I am 15 and in tears as I write this. My parents met in college and married when Mom got pregnant with my older brother. They recently celebrated their 17th anniversary. Lately, it seems all Mom and Dad do is argue. My father's job requires him to work long hours and travel a lot, so things have been especially stressful.

Last weekend, my brother and I went to visit our aunt and uncle who live a couple of hours away. While I was sitting at their computer e-mailing some friends, I couldn't resist the temptation, so I pulled up an e-mail Mother had sent to my aunt. In it, Mom wrote that she "can't take it any longer" and finally talked to a divorce lawyer. She plans to file for divorce as soon as my brother graduates from high school.

She doesn't want us kids to know because my brother needs to keep his grades up so he can get into a good college, and she knows the news would upset us.

But that wasn't the worst part. Mom went on to say she had confessed to our priest that she's been having an affair with a co-worker! Mom reads your column every day, so please give us some good advice.

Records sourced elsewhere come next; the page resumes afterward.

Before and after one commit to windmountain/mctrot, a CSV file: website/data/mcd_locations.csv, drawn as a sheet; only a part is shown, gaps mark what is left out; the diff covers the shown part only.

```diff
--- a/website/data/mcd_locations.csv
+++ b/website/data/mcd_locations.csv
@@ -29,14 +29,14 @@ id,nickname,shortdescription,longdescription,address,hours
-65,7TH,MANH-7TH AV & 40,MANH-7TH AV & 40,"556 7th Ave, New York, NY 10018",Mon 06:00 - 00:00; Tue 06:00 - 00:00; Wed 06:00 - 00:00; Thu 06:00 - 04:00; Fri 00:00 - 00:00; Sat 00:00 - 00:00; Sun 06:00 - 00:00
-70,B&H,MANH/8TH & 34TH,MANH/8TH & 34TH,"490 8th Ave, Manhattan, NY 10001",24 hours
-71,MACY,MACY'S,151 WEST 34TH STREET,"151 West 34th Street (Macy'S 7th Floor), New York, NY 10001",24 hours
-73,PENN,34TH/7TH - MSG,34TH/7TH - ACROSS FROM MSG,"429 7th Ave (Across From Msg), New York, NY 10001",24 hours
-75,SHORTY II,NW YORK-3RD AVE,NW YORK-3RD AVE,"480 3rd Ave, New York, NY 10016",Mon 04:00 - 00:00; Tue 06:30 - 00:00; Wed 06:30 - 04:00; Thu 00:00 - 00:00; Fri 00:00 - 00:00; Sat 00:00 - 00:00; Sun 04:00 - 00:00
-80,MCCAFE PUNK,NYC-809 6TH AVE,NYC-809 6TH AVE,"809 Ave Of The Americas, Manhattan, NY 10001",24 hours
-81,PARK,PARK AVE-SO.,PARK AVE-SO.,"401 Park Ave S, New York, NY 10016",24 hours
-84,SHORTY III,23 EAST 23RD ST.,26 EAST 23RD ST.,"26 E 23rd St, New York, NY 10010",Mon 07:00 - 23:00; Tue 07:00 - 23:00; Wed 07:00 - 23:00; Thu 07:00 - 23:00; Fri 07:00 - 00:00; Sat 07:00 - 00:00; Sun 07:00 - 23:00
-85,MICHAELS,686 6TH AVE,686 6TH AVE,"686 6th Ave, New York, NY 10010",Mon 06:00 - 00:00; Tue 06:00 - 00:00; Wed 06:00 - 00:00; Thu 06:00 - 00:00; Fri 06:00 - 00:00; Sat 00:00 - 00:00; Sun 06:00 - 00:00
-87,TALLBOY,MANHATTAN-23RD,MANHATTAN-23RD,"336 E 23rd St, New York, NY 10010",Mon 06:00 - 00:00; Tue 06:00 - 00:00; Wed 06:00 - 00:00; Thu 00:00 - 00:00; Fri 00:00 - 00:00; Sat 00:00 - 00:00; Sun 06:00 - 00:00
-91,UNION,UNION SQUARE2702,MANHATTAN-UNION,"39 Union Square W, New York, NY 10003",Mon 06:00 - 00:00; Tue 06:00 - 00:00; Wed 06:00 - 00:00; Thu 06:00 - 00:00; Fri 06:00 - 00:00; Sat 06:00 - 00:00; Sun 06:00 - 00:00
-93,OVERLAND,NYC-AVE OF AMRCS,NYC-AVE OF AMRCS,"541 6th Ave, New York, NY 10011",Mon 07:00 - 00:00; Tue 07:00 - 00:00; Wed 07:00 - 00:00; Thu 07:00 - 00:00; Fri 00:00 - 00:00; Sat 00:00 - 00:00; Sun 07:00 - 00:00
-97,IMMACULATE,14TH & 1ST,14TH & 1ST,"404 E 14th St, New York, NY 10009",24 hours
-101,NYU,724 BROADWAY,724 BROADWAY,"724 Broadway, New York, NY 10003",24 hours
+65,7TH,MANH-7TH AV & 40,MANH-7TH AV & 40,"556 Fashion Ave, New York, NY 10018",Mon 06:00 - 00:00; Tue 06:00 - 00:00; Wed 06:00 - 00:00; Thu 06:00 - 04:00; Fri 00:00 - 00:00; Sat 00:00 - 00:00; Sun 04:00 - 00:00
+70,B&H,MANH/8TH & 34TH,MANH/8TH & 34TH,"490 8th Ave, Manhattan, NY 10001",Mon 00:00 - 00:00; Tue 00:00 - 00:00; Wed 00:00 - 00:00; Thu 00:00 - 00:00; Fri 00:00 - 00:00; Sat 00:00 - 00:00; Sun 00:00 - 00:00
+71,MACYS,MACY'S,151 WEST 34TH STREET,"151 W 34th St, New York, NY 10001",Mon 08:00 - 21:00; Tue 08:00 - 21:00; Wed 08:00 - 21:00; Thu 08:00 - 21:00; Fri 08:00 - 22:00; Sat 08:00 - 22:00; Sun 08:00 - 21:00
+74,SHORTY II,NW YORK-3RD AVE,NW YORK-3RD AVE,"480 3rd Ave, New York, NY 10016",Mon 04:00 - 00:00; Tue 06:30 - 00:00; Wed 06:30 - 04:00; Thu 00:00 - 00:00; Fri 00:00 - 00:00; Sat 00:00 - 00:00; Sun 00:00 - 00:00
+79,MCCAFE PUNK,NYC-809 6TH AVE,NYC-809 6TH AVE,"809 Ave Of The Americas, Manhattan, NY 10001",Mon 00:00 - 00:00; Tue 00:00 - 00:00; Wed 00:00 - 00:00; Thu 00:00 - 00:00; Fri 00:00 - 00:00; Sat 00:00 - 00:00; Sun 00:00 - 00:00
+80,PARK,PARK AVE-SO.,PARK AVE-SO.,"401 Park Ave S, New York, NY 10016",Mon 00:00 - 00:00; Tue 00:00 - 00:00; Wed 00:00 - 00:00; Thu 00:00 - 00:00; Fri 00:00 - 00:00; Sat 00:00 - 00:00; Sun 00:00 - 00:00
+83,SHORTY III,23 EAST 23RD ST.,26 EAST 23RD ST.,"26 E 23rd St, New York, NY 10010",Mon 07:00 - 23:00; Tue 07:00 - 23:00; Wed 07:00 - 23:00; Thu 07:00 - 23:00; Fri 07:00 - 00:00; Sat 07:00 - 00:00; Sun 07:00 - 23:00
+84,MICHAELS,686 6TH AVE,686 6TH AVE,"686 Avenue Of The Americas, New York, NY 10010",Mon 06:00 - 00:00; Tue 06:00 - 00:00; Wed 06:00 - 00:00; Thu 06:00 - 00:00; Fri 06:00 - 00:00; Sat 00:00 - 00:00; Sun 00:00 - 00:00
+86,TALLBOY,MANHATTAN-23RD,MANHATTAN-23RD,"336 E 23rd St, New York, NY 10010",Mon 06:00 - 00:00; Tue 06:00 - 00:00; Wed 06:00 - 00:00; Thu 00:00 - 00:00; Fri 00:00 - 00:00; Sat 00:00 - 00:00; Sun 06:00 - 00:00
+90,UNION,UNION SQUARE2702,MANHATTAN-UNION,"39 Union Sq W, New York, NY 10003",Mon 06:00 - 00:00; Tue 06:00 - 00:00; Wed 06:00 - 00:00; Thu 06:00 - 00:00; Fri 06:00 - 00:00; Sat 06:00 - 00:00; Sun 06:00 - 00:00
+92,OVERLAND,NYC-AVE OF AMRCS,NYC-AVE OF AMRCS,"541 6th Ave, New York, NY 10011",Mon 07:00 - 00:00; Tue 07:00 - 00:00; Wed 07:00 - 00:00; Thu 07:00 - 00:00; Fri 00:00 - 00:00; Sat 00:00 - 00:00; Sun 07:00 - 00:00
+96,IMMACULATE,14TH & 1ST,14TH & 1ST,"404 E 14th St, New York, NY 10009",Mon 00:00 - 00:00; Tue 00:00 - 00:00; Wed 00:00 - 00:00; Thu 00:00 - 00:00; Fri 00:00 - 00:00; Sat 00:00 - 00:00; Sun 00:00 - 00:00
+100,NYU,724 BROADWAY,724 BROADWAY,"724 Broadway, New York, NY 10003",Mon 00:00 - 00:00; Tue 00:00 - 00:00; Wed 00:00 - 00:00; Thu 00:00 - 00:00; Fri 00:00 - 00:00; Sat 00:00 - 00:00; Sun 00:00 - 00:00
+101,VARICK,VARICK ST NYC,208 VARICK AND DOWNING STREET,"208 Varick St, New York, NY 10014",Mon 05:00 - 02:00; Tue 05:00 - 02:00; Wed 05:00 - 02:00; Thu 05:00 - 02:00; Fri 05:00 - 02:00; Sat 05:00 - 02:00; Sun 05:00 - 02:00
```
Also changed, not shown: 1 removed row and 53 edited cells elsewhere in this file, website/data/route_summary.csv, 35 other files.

If she reads this letter and your reply, maybe it would help her reconsider what she's doing.

Hoping to Save My Parents' Marriage

in Georgia

If this scenario seems strangely familiar to you, please know that your plans are no longer a secret and are causing great stress to your daughter.

Before you make any life-altering decisions, end the affair and start marriage counseling with your husband. It wouldn't hurt to begin family counseling as well.

Dear Abby:

"Allison," the daughter of a longtime friend, is being married in grand fashion this summer. Another friend and I planned to give her a kitchen and tool shower in the spring. The other day, Allison called and told me she didn't think the theme we chose would "net" her the caliber of gifts she wants. Then she had the nerve to tell me to change the theme to a crystal, silver and china shower.

My friend and I are hurt that Allison doesn't consider our party plan to be good enough. We don't want to alienate Allison or her family, but we also think she needs to learn a lesson about being a gracious recipient. The invitations announcing the original theme have already been printed. We would like your objective opinion about what to do.

Miffed in the Midwest

Inform the bride-to-be that the invitations have already been printed and it's too late to change the theme. This doesn't mean you're throwing cold water on Allison's wish to receive "high-caliber" gifts.

It simply means another friend, aunt or cousin will have the honor of hosting an additional shower with a theme of Allison's choosing.

Dear Abby is written by Abigail Van Buren, also known as Jeanne Phillips, and was founded by her mother, Pauline Phillips. Write Dear Abby at or P.O. Box 69440, Los Angeles, Calif. 90069.

(c)2003, Universal Press Syndicate